● **DESCRIPTION OF THE TASK**:
Please show each line of the listing where "xlsx" is present.

══ DATA SUPPLIED

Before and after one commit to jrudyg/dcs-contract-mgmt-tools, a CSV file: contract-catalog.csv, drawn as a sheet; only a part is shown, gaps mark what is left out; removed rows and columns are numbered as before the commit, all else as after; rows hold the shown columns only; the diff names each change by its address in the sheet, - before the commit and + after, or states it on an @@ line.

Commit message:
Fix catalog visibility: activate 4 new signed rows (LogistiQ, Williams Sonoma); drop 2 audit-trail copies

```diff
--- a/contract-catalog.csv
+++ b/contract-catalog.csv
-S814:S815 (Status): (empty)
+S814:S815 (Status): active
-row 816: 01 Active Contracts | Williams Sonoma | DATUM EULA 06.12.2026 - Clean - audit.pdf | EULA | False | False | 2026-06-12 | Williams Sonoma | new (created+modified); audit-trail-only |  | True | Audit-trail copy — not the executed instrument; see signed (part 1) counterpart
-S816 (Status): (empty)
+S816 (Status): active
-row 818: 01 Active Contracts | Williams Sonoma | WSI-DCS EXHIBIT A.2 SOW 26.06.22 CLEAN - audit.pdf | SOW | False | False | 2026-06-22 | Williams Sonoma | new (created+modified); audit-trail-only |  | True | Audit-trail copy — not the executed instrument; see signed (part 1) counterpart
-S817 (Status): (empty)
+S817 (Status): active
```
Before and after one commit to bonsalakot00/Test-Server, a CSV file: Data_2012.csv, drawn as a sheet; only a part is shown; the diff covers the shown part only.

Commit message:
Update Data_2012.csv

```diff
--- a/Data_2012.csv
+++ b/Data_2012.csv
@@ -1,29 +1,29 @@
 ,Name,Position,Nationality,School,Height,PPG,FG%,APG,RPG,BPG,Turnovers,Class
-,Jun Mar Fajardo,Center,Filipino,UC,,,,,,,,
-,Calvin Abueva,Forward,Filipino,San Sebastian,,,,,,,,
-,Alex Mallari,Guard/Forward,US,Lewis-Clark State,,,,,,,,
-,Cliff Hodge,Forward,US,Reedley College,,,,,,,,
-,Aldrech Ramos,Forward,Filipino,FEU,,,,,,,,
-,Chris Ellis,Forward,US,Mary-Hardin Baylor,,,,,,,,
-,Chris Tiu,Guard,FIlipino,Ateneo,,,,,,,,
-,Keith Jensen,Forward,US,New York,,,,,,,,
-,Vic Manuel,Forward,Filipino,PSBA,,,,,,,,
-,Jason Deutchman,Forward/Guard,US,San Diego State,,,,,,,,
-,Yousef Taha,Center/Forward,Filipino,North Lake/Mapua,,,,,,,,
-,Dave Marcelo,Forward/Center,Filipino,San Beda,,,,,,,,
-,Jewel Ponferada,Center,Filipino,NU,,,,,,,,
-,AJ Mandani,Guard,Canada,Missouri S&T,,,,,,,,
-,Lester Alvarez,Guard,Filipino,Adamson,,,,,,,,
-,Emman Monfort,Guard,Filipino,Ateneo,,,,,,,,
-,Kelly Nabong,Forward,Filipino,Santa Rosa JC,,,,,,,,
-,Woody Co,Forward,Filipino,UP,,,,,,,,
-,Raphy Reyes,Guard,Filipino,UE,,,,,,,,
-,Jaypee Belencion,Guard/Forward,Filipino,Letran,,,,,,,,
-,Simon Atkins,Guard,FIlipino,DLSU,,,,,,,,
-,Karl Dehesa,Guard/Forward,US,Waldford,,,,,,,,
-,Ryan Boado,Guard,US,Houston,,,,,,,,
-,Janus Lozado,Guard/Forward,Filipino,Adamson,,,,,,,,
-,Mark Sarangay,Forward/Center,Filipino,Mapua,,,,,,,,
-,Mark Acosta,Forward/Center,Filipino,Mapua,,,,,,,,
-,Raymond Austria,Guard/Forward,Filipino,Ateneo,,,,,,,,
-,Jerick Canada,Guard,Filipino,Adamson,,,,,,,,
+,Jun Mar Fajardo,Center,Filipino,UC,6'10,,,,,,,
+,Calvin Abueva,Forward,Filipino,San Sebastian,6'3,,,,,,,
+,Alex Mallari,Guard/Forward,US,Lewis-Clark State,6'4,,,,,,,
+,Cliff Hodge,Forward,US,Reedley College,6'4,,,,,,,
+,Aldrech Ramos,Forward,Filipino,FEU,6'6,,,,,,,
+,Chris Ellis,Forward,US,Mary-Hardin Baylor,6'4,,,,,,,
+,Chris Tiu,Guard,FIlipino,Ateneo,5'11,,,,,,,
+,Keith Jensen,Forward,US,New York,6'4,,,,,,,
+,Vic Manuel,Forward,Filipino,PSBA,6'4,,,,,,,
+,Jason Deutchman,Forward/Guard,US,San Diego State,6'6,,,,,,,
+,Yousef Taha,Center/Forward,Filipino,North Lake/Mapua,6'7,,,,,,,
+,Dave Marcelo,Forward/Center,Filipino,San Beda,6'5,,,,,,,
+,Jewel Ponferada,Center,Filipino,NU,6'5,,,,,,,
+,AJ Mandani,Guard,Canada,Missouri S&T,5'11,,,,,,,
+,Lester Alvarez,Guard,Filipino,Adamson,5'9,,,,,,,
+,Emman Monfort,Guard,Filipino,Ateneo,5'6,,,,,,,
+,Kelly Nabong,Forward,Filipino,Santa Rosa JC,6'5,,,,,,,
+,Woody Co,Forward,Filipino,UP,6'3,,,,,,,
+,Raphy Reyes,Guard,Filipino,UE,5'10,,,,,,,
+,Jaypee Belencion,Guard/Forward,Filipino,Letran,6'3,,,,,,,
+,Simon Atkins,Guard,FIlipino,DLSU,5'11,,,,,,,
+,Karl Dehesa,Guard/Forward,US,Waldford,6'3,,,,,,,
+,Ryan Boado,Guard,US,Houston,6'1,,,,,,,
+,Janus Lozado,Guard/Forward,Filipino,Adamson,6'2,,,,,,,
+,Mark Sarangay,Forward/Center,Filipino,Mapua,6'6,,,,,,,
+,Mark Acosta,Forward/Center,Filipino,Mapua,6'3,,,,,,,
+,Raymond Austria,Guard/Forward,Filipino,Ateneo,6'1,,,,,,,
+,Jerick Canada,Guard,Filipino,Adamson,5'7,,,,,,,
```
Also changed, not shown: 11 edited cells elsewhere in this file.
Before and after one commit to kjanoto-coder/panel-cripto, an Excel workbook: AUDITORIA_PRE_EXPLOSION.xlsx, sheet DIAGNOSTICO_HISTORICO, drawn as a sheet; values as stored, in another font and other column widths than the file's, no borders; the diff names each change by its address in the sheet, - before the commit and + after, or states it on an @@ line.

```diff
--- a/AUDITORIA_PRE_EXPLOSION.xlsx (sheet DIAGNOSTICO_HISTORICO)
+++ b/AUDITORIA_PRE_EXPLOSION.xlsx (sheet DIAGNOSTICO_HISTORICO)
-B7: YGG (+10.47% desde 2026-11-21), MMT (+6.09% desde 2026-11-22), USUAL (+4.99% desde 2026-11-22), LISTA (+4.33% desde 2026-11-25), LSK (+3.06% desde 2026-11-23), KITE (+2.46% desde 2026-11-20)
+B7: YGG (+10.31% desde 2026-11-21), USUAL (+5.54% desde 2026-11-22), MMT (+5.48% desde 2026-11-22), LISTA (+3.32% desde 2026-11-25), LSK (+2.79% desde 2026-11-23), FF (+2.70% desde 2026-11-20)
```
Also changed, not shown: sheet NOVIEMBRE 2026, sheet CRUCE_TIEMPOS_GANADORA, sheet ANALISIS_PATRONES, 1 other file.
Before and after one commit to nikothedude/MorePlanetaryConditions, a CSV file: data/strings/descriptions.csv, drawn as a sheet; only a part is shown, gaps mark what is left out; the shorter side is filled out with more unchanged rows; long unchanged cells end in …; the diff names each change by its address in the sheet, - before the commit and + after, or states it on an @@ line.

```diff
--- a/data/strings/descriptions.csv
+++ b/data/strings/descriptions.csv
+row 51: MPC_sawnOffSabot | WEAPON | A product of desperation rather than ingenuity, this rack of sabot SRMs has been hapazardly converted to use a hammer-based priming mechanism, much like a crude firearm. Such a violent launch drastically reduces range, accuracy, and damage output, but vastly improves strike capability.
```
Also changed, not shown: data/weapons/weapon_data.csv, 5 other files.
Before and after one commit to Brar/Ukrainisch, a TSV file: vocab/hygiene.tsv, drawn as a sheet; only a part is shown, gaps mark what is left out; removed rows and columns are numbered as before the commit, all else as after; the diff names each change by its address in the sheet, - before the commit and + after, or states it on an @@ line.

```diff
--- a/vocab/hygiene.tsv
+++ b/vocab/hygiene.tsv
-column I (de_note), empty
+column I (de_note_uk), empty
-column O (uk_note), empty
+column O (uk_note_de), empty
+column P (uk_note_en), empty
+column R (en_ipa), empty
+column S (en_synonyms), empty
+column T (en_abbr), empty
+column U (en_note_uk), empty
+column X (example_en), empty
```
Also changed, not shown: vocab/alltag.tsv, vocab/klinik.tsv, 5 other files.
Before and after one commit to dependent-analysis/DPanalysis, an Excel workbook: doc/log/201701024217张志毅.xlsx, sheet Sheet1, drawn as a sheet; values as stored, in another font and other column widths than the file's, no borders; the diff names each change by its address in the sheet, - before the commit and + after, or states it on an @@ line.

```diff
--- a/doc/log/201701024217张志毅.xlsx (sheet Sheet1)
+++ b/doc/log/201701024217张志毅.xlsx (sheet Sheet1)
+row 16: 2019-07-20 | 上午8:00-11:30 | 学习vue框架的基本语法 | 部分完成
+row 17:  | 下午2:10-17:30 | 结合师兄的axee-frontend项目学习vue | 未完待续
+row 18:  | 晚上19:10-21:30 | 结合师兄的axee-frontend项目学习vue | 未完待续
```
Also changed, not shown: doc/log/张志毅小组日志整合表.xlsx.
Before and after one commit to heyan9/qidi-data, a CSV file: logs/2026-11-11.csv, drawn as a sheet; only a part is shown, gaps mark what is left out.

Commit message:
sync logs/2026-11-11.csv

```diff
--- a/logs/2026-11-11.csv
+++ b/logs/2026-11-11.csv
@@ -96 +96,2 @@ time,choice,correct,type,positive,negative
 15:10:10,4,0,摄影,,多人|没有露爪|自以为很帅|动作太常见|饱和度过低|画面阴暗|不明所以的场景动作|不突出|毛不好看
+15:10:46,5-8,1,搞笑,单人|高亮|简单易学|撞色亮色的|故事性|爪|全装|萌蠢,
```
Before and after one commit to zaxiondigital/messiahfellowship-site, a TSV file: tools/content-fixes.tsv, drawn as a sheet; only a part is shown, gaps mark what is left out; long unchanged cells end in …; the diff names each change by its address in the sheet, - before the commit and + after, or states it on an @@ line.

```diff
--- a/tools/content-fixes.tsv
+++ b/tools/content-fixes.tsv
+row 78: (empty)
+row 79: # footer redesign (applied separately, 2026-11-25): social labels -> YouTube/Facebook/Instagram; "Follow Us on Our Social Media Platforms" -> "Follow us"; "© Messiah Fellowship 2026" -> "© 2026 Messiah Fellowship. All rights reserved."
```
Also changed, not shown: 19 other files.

════

● **ANSWER FOR THE TASK**:
Before and after one commit to kjanoto-coder/panel-cripto, an Excel workbook: AUDITORIA_PRE_EXPLOSION.xlsx, sheet DIAGNOSTICO_HISTORICO, drawn as a sheet; values as stored, in another font and other column widths than the file's, no borders; the diff names each change by its address in the sheet, - before the commit and + after, or states it on an @@ line.
--- a/AUDITORIA_PRE_EXPLOSION.xlsx (sheet DIAGNOSTICO_HISTORICO)
+++ b/AUDITORIA_PRE_EXPLOSION.xlsx (sheet DIAGNOSTICO_HISTORICO)
Before and after one commit to dependent-analysis/DPanalysis, an Excel workbook: doc/log/201701024217张志毅.xlsx, sheet Sheet1, drawn as a sheet; values as stored, in another font and other column widths than the file's, no borders; the diff names each change by its address in the sheet, - before the commit and + after, or states it on an @@ line.
--- a/doc/log/201701024217张志毅.xlsx (sheet Sheet1)
+++ b/doc/log/201701024217张志毅.xlsx (sheet Sheet1)
Also changed, not shown: doc/log/张志毅小组日志整合表.xlsx.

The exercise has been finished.